This week, Ford and GM announced that they have approved the use of gasoline blends containing up to 15% ethanol for use in their later model cars and light trucks. This means the makers who produce more than a third of the cars and trucks on the road are pushing forward in linking 15% ethanol gas to their vehicles. The Japanese automakers Honda and Toyota and Nissan have not commented yet or taken an official position. It is also notable that Chrysler is resisting the change, advising through their owner's manuals that only ethanol gas blends up to E10 should be used in Chrysler vehicles.
Most auto manufacturers have opposed the blend, warning that gassing up with it will void their vehicle warranties. The auto industry has called for more testing of the new fuel, concerned about the effect a higher concentration of alcohol might have on vehicle engines. Indeed, the rejection of a legal challenge in August by the automakers to E15 appears to have paved the way for a change in their stance towards ethanol. GM is now approving E15 use in 2012 and 2013 model vehicles. Ford approves E15 use in the new 2013 models and, when asked, will admit that they will allow E15 use also in vehicles from 2010, 2011 and 2012.
But it's notable that the consensus among automakers is that they don't like E15 use in vehicles older than 2010. This is in contrast to the EPA's approval of the fuel in 2007 and later models. So who's right? GM will tell you that they don't like 15% ethanol in vehicles prior to 2010 because they performed specific tests with the ethanol blends in a variety of vehicles and found that E15 damages engines in those vehicles from model years 2001 to 2011.
When pressed, GM's recommendation is to consult your owner's manual for your particular vehicle. But since said owner's manuals only recommend ethanol use up to E10, that's GM's roundabout way of telling you not to use E15 without really telling you so.

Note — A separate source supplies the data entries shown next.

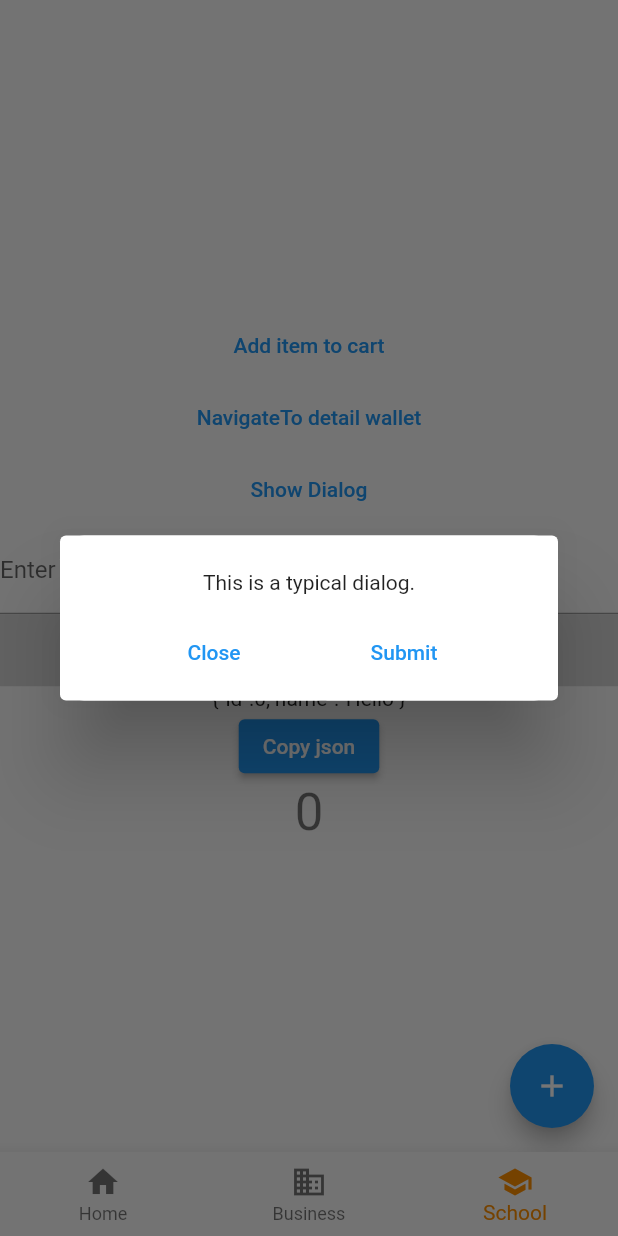
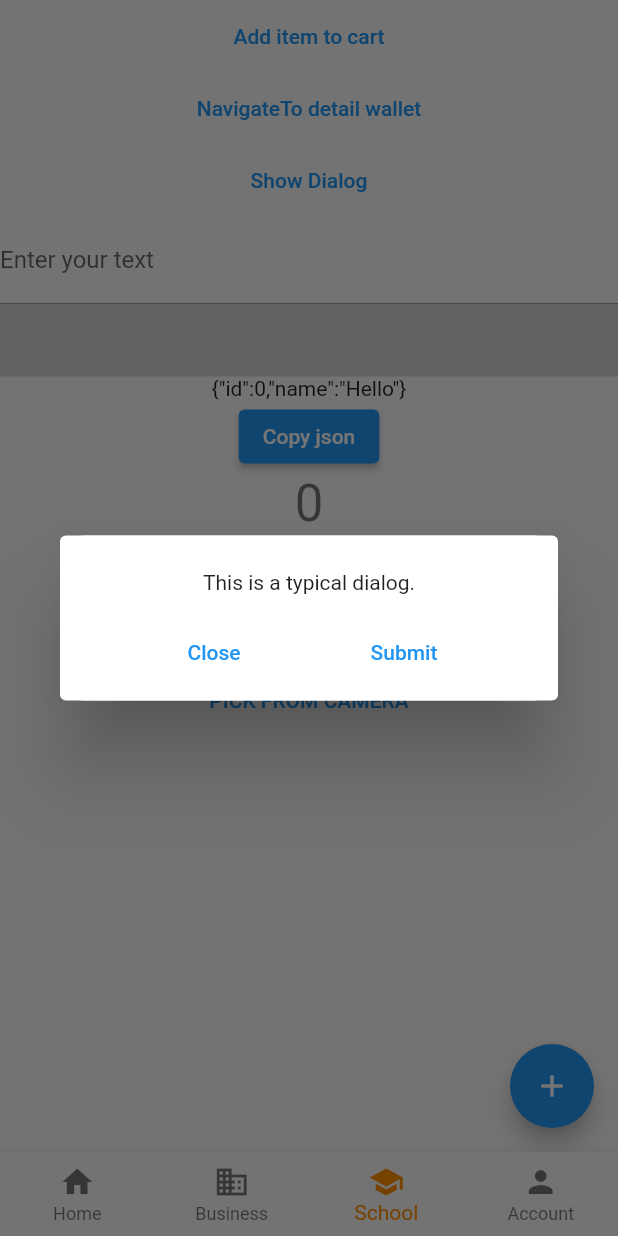
Before and after one commit to quocthanh2694/rin_wallet, a Flutter app: the screen it shows after launch, item 3 of the bottom bar chosen, after a tap on "Show Dialog", on a phone screen of 412 x 824 dp. Run offline on Flutter 3.47's test engine with Material 2 defaults, Android fonts, the phone set to English and light mode, and no system bars; our stand-ins replace fluttertoast, image_picker, local_auth; missing offline and left inert: dart:ffi, flutter_json_view; generated files the repository leaves out were written again.

Commit message:
feat: Upgrade flutter for Android, Add biometrics auth, pick photo, add app models

```diff
--- /dev/null
+++ b/lib/src/constant/constant.dart
@@ -0,0 +1,3 @@
+enum CurrencyUnit { dollar, vnd }
+
+enum TransactionType { withdraw, deposit, transfer }
--- a/lib/src/ui/layout/bottomNavigationBar.dart
+++ b/lib/src/ui/layout/bottomNavigationBar.dart
@@ -1,6 +1,7 @@
 import 'package:flutter/material.dart';
 import 'package:rin_wallet/src/sample_feature/sample_item_list_view.dart';
 import 'package:rin_wallet/src/ui/page/settingsPage.dart';
+import 'package:rin_wallet/src/ui/page/login.dart';
 
 class BottomNavigationBarMain extends StatefulWidget {
   const BottomNavigationBarMain({super.key});
@@ -15,12 +16,13 @@ class _BottomNavigationBarMainState extends State<BottomNavigationBarMain> {
   static const TextStyle optionStyle =
       TextStyle(fontSize: 30, fontWeight: FontWeight.bold);
   static const List<Widget> _widgetOptions = <Widget>[
-    const SampleItemListView(),
+    SampleItemListView(),
     Text(
       'Index 1: Business',
       style: optionStyle,
     ),
-    const SettingPage(),
+    SettingPage(),
+    LoginPage(),
   ];
 
   void _onItemTapped(int index) {
@@ -39,6 +41,7 @@ class _BottomNavigationBarMainState extends State<BottomNavigationBarMain> {
         child: _widgetOptions.elementAt(_selectedIndex),
       ),
       bottomNavigationBar: BottomNavigationBar(
+        type: BottomNavigationBarType.fixed,
         items: const <BottomNavigationBarItem>[
           BottomNavigationBarItem(
             icon: Icon(Icons.home),
@@ -52,6 +55,10 @@ class _BottomNavigationBarMainState extends State<BottomNavigationBarMain> {
             icon: Icon(Icons.school),
             label: 'School',
           ),
+          BottomNavigationBarItem(
+            icon: Icon(Icons.person),
+            label: 'Account',
+          ),
         ],
         currentIndex: _selectedIndex,
         selectedItemColor: Colors.amber[800],
--- a/lib/src/ui/page/settingsPage.dart
+++ b/lib/src/ui/page/settingsPage.dart
@@ -1,9 +1,11 @@
 import 'dart:convert';
+import 'dart:io';
+
+import 'package:image_picker/image_picker.dart';
 
 import 'package:flutter/material.dart';
 import 'package:flutter/services.dart';
 import 'package:flutter_json_view/flutter_json_view.dart';
-// import 'package:rin_wallet/ui/layout/baseAppBar.dart';
 import 'package:fluttertoast/fluttertoast.dart';
 import 'package:provider/provider.dart';
 import 'package:rin_wallet/src/models/cart.dart';
@@ -36,6 +38,7 @@ class SettingPage extends StatefulWidget {
 
 class _SettingPageState extends State<SettingPage> {
   int _counter = 0;
+  File? imageFile;
 
   void _incrementCounter() {
     setState(() {
@@ -66,7 +69,9 @@ class _SettingPageState extends State<SettingPage> {
       //   appBar: AppBar(),
       //   widgets: <Widget>[Icon(Icons.more_vert)],
       // ),
-      body: Center(
+      body: ListView(
+        children: [
+          Center(
             child: Column(
               mainAxisAlignment: MainAxisAlignment.center,
               children: <Widget>[
@@ -99,7 +104,8 @@ class _SettingPageState extends State<SettingPage> {
                               SizedBox(height: 15),
                             ]),
                             Row(
-                            mainAxisAlignment: MainAxisAlignment.spaceEvenly,
+                                mainAxisAlignment:
+                                    MainAxisAlignment.spaceEvenly,
                                 children: [
                                   TextButton(
                                     onPressed: () {
@@ -170,7 +176,8 @@ class _SettingPageState extends State<SettingPage> {
                 ElevatedButton(
                   child: const Text('Copy json'),
                   onPressed: () {
-                Clipboard.setData(ClipboardData(text: jsonEncode(jsonData)));
+                    Clipboard.setData(
+                        ClipboardData(text: jsonEncode(jsonData)));
                     Fluttertoast.showToast(
                         msg: "Coppied!",
                         toastLength: Toast.LENGTH_SHORT,
@@ -185,9 +192,45 @@ class _SettingPageState extends State<SettingPage> {
                   '$_counter',
                   style: Theme.of(context).textTheme.headlineMedium,
                 ),
+                Container(
+                    child: imageFile == null
+                        ? Container(
+                            alignment: Alignment.center,
+                            child: Column(
+                              mainAxisAlignment: MainAxisAlignment.center,
+                              children: [
+                                TextButton(
+                                  onPressed: () {
+                                    _getFromGallery();
+                                  },
+                                  child: Text("PICK FROM GALLERY"),
+                                ),
+                                Container(
+                                  height: 40.0,
+                                ),
+                                TextButton(
+                                  onPressed: () {
+                                    _getFromCamera();
+                                  },
+                                  child: Text("PICK FROM CAMERA"),
+                                )
+                              ],
+                            ),
+                          )
+                        : Container(
+                            child: Image.file(
+                              imageFile!,
+                              fit: BoxFit.contain,
+                              width: 400,
+                              height: 400,
+                            ),
+                          ))
               ],
             ),
           ),
+        ],
+      ),
+
       floatingActionButton: FloatingActionButton(
         onPressed: _incrementCounter,
         tooltip: 'Increment',
@@ -195,4 +238,32 @@ class _SettingPageState extends State<SettingPage> {
       ), // This trailing comma makes auto-formatting nicer for build methods.
     );
   }
+
+  /// Get from gallery
+  _getFromGallery() async {
+    var pickedFile = (await ImagePicker().pickImage(
+      source: ImageSource.gallery,
+      maxWidth: 1800,
+      maxHeight: 1800,
+    ));
+    if (pickedFile != null) {
+      setState(() {
+        imageFile = File(pickedFile.path);
+      });
     }
+  }
+
+  /// Get from Camera
+  _getFromCamera() async {
+    var pickedFile = (await ImagePicker().pickImage(
+      source: ImageSource.camera,
+      maxWidth: 1800,
+      maxHeight: 1800,
+    )) as XFile;
+    if (pickedFile != null) {
+      setState(() {
+        imageFile = File(pickedFile.path);
+      });
+    }
+  }
+}
--- a/pubspec.yaml
+++ b/pubspec.yaml
@@ -16,7 +16,10 @@ dependencies:
   flutter_localizations:
     sdk: flutter
   fluttertoast: ^8.2.2
+  image_picker: ^1.0.4
+  local_auth: ^2.1.7
   provider: ^6.0.5
+  uuid: ^4.0.0
 
 dev_dependencies:
   flutter_test:
```
Also changed, not shown: lib/src/models/category.dart (added, +10 -0 lines), lib/src/models/externalAccount.dart (added, +8 -0 lines), lib/src/models/transaction.dart (added, +26 -0 lines), lib/src/models/wallet.dart (added, +26 -0 lines), lib/src/models/walletType.dart (added, +12 -0 lines), lib/src/services/auth.dart (added, +36 -0 lines), lib/src/ui/page/login.dart (added, +71 -0 lines), pubspec.lock, 9 other files. Lines whose indentation alone changed are shown as unchanged.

This post was published on October 2, 2012 and was updated on January 5, 2017.